Maple Leaf Foods becomes first carbon-neutral major food company worldwide
Maple Leaf has made significant progress toward its goal to reduce its environmental footprint by 50% by 2025.
Maple Leaf Foods Inc., Canada, announced a step forward on its sustainability journey, as it becomes what is said to be the first major food company in the world to be carbon neutral.
Maple Leaf's path to carbon neutrality is predicated on aggressively reducing emissions by meeting the gold standard of Science Based Targets, which align global greenhouse gas emission reductions with the goals of the Paris Agreement on climate change. In doing so, the company becomes one of just three animal protein companies in the world to set Science Based Targets, approved by the international Science Based Target Initiative.
"There is simply no more time to waste. The devastating impact of climate change on our planet must be confronted head-on by business leaders with decisive and immediate action," says Michael McCain, president and CEO. "The global food system must change dramatically if we are to sustainably feed the world's growing population. We recognize that producing nutrient-dense foods takes vital planetary resources, and we are staking our future on being carbon neutral today, and every day going forward."
Maple Leaf has made significant progress toward its goal to reduce its environmental footprint by 50% by 2025. Since 2015, the company has reduced over 86 million kilowatt hours of electricity – equal to 12,912 passenger vehicles driven for one year -- and over 4.3 million m3 of natural gas, which equals annual energy usage for 1,000 homes. Through its water conservation efforts, Maple Leaf has reduced water usage by over 1.2 billion liters.
Maple Leaf is also investing in credible and independently verified, high-impact environmental projects throughout Canada and the United States to address its remaining carbon footprint, bringing it to zero. These projects support wind energy, recovering methane gas from landfills, composting and biomass programs to reduce methane emissions and forest protection and re-forestry to conserve species and biodiversity.
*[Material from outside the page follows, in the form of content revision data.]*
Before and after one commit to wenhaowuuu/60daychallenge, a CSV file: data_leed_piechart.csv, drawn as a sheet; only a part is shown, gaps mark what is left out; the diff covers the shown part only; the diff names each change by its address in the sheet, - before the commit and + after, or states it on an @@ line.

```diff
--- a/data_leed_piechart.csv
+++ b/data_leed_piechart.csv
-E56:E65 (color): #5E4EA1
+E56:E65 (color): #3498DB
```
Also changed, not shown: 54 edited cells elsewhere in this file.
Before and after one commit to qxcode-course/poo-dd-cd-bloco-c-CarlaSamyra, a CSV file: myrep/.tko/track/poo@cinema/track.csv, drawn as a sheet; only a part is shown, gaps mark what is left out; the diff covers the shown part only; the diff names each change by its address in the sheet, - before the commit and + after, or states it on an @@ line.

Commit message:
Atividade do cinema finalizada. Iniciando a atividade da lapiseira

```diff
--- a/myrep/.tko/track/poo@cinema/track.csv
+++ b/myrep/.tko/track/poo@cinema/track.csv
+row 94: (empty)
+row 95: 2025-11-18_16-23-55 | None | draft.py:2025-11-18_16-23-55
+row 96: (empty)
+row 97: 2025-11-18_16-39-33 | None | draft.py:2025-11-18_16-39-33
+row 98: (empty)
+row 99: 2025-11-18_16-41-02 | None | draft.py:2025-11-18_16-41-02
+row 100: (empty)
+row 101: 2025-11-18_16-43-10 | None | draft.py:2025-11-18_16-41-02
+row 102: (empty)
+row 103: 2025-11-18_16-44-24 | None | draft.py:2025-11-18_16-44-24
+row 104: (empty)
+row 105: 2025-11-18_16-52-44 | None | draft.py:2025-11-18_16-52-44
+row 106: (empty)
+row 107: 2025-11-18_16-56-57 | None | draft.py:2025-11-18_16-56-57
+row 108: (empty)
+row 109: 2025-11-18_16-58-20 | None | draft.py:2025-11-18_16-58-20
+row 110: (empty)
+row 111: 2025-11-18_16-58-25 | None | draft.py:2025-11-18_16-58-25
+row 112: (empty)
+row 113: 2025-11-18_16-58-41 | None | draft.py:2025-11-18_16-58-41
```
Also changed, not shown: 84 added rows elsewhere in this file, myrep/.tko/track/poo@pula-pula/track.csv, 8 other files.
"Today's actions are not just about being socially responsible; they are about survival," says McCain. "Consumers rightfully expect business and political leaders to solve these problems and address the profound consequences of our climate crisis. Our announcement demonstrates that carbon neutrality and Science Based Targets for emissions reduction are both achievable and urgent. We hope our actions inspire food companies and businesses broadly to join us in the critical fight against climate change."